This is almost entirely made up of seeds, buds and shoots, though some insects are also taken but mainly fed to their young. Bullfinches will occasionally feed on seeds put out for them in gardens and will even come onto hanging seed feeders, but their shy behaviour means this is a rare treat to observe.

Bullfinch nesting and breeding habits

Most Bullfinch pairs stay together throughout the year – unlike most songbird species which separate after breeding. In spring the male chooses a nest site and leads the female to it which will be in a thick hedge or conifer, where she builds a delicate nest of twigs and fine rootlets. 4 or 5 purple streaked green-blue eggs are laid, hatching after 14 days with incubation by the female. The young fledge after 12-16 days and a second brood is common.

Behaviour traits of Bullfinches

Bullfinches are shy and retiring, though when they can be viewed they’re often in pairs or small family groups. They have an unfortunate habit of damaging more fruit buds than they actually eat, and this has historically made the species unpopular with gardeners and fruit growers.

Bullfinch history and population trends
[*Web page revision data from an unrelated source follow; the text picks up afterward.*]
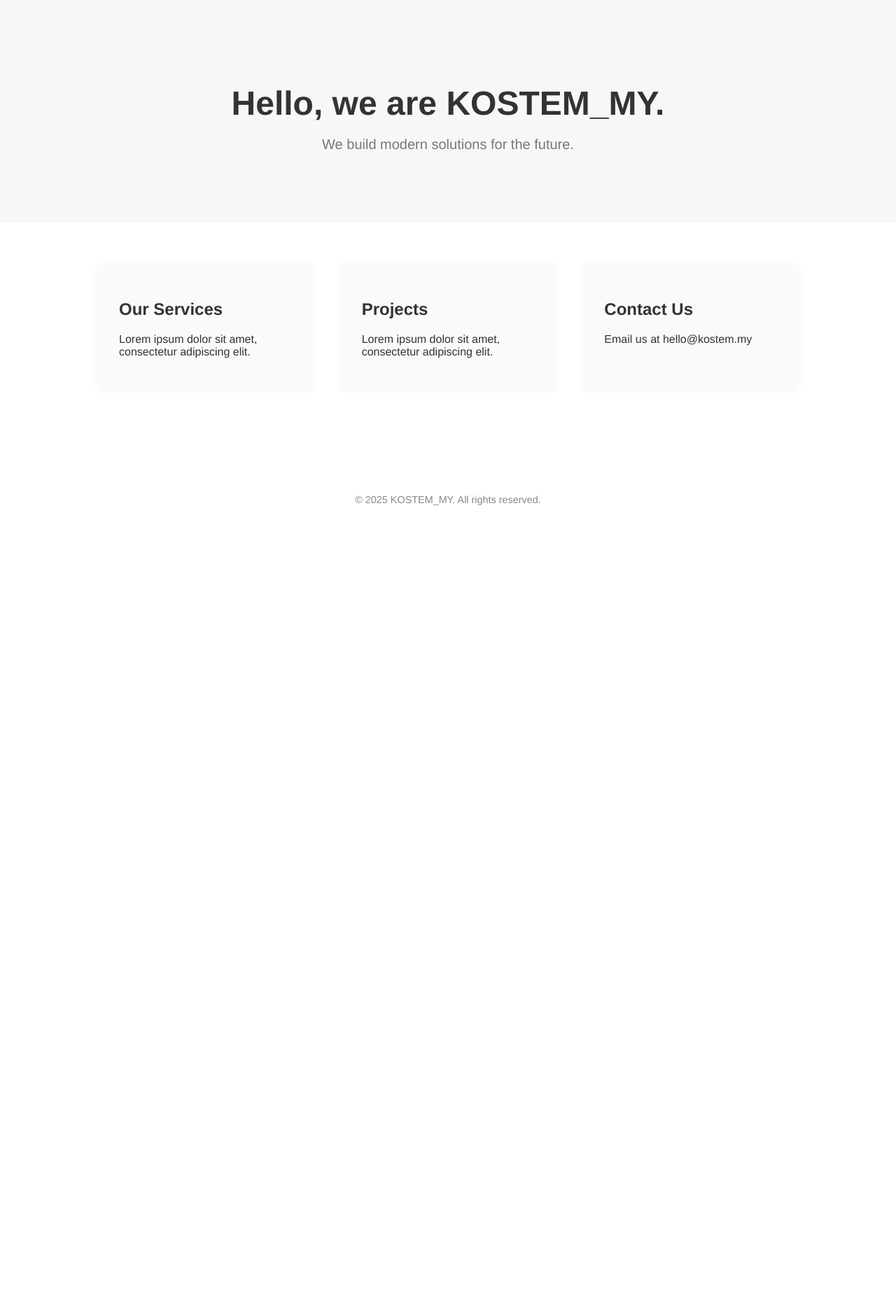
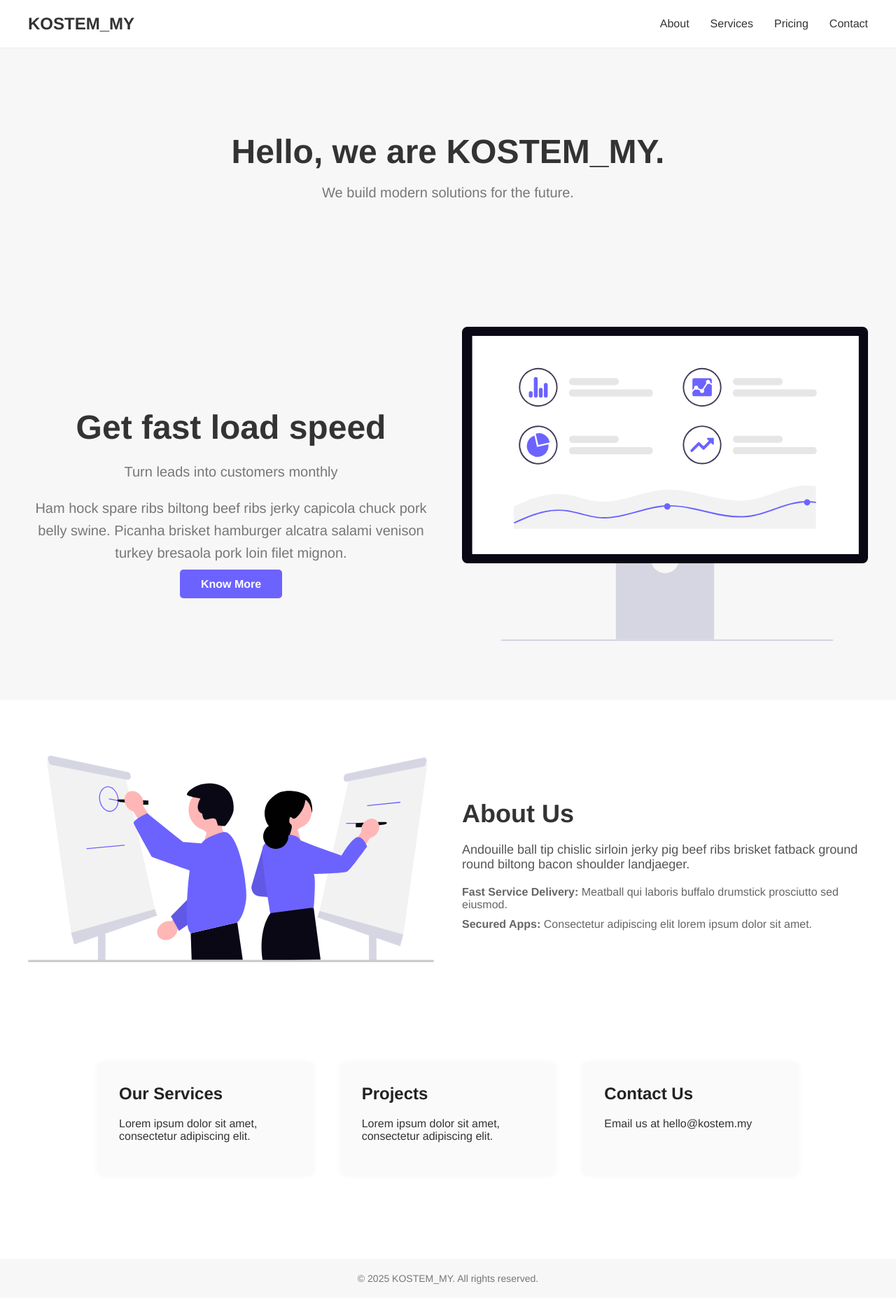
Before and after one commit to kostem-my/kostem-my.github.io, a Jekyll site: the page built from index.html, in a window 1280 px wide. Shown: the whole page at 70% size. Built offline with Jekyll 4.4.1, drawn with Linux system fonts in a browser that asks for light colours; before the commit the page ends 900 px from its top, so only the background shows below that.

Commit message:
Update hero section and styles

```diff
--- a/_layouts/default.html
+++ b/_layouts/default.html
@@ -4,12 +4,31 @@
     <meta charset="UTF-8" />
     <meta name="viewport" content="width=device-width, initial-scale=1.0" />
     <title>{{ page.title }}</title>
+    <meta name="description" content="{{ site.description | escape }}">
     <link rel="stylesheet" href="{{ "/assets/css/style.css" | relative_url }}">
+    <link rel="icon" href="{{ "/assets/images/favicon.ico" | relative_url }}">
   </head>
+  <header class="site-header">
+  <div class="container">
+    <div class="logo">
+      <a href="/">KOSTEM_MY</a>
+    </div>
+    <nav class="site-nav">
+      <ul>
+        <li><a href="#about">About</a></li>
+        <li><a href="#services">Services</a></li>
+        <li><a href="#pricing">Pricing</a></li>
+        <li><a href="#contact">Contact</a></li>
+      </ul>
+    </nav>
+  </div>
+</header>
   <body>
-    {{ content }}
+    <main>
+      {{ content }}
+    </main>
 
-    <footer style="text-align: center; padding: 2em 0; font-size: 0.9em; color: #888;">
+    <footer>
       &copy; {{ site.time | date: "%Y" }} KOSTEM_MY. All rights reserved.
     </footer>
   </body>
--- a/assets/css/style.css
+++ b/assets/css/style.css
@@ -1,8 +1,156 @@
+.site-header {
+  background: #fff;
+  padding: 20px 0;
+  border-bottom: 1px solid #eee;
+}
+
+.site-header .container {
+  display: flex;
+  justify-content: space-between;
+  align-items: center;
+  max-width: 1200px;
+  margin: 0 auto;
+  padding: 0 20px;
+}
+
+.site-header .logo a {
+  text-decoration: none;
+  font-weight: bold;
+  font-size: 24px;
+  color: #333;
+}
+
+.site-nav ul {
+  list-style: none;
+  margin: 0;
+  padding: 0;
+  display: flex;
+  gap: 30px;
+}
+
+.site-nav a {
+  text-decoration: none;
+  color: #333;
+  font-weight: 500;
+}
+
+.site-nav a:hover {
+  color: #6c63ff;
+}
+
+
+
+.hero {
+  padding: 80px 20px;
+  background: #f9f9f9;
+}
+
+.hero-grid {
+  display: grid;
+  grid-template-columns: repeat(auto-fit, minmax(300px, 1fr));
+  gap: 40px;
+  align-items: center;
+  max-width: 1200px;
+  margin: 0 auto;
+}
+
+.hero-text h1 {
+  font-size: 48px;
+  margin-bottom: 20px;
+  color: #333;
+}
+
+.hero-text p {
+  font-size: 18px;
+  color: #555;
+  line-height: 1.6;
+}
+
+.hero-description {
+  margin-top: 10px;
+  margin-bottom: 20px;
+  color: #666;
+}
+
+.btn-primary {
+  background: #6c63ff;
+  color: #fff;
+  padding: 12px 30px;
+  text-decoration: none;
+  border-radius: 5px;
+  font-weight: bold;
+}
+
+.btn-primary:hover {
+  background: #4b42d4;
+}
+
+.hero-image img {
+  max-width: 100%;
+  height: auto;
+}
+
+
+
+.about {
+  padding: 80px 20px;
+  background: #fff;
+}
+
+.about-grid {
+  display: grid;
+  grid-template-columns: repeat(auto-fit, minmax(300px, 1fr));
+  gap: 40px;
+  align-items: center;
+  max-width: 1200px;
+  margin: 0 auto;
+}
+
+.about-text h2 {
+  font-size: 36px;
+  margin-bottom: 20px;
+  color: #333;
+}
+
+.about-text p {
+  font-size: 18px;
+  color: #555;
+  margin-bottom: 20px;
+}
+
+.about-list {
+  list-style: none;
+  padding: 0;
+}
+
+.about-list li {
+  margin-bottom: 10px;
+  font-size: 16px;
+  color: #666;
+}
+
+.about-image img {
+  max-width: 100%;
+  height: auto;
+}
+
+
+
+
 body {
   margin: 0;
   font-family: 'Helvetica Neue', sans-serif;
   color: #333;
   background: #fff;
+}
+
+a {
+  color: #007acc;
+  text-decoration: none;
+}
+
+a:hover {
+  text-decoration: underline;
 }
 
 .hero {
@@ -38,8 +186,25 @@ body {
   padding: 30px;
   border-radius: 6px;
   box-shadow: 0 0 10px rgba(0,0,0,0.05);
+  transition: all 0.3s ease;
+}
+
+.box h2 {
+  font-size: 24px;
+  margin-top: 0;
+  color: #222;
+}
+
+.box:hover {
+  transform: translateY(-5px);
+  box-shadow: 0 10px 20px rgba(0,0,0,0.1);
 }
 
 footer {
   margin-top: 60px;
+  text-align: center;
+  padding: 20px;
+  background: #f7f7f7;
+  color: #777;
+  font-size: 14px;
 }
--- a/index.html
+++ b/index.html
@@ -7,6 +7,40 @@ title: KOSTEM_MY
   <h1>Hello, we are KOSTEM_MY.</h1>
   <p>We build modern solutions for the future.</p>
 </section>
+
+<section class="hero">
+  <div class="container hero-grid">
+    <div class="hero-text">
+      <h1>Get fast load speed</h1>
+      <p>Turn leads into customers monthly</p>
+      <p class="hero-description">
+        Ham hock spare ribs biltong beef ribs jerky capicola chuck pork belly swine.
+        Picanha brisket hamburger alcatra salami venison turkey bresaola pork loin filet mignon.
+      </p>
+      <a href="#about" class="btn-primary">Know More</a>
+    </div>
+    <div class="hero-image">
+      <img src="/assets/images/illustration.svg" alt="Illustration" />
+    </div>
+  </div>
+</section>
+
+<section id="about" class="about">
+  <div class="container about-grid">
+    <div class="about-image">
+      <img src="/assets/images/about.svg" alt="About illustration" />
+    </div>
+    <div class="about-text">
+      <h2>About Us</h2>
+      <p>Andouille ball tip chislic sirloin jerky pig beef ribs brisket fatback ground round biltong bacon shoulder landjaeger.</p>
+      <ul class="about-list">
+        <li><strong>Fast Service Delivery:</strong> Meatball qui laboris buffalo drumstick prosciutto sed eiusmod.</li>
+        <li><strong>Secured Apps:</strong> Consectetur adipiscing elit lorem ipsum dolor sit amet.</li>
+      </ul>
+    </div>
+  </div>
+</section>
+
 
 <section class="content">
   <div class="grid">
```
Also changed, not shown: assets/images/about.svg (added), assets/images/illustration.svg (added).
There’s been a 36% reduction in UK Bullfinch numbers since the mid-sixties, with this worrying trend meaning the species in now listed as amber status.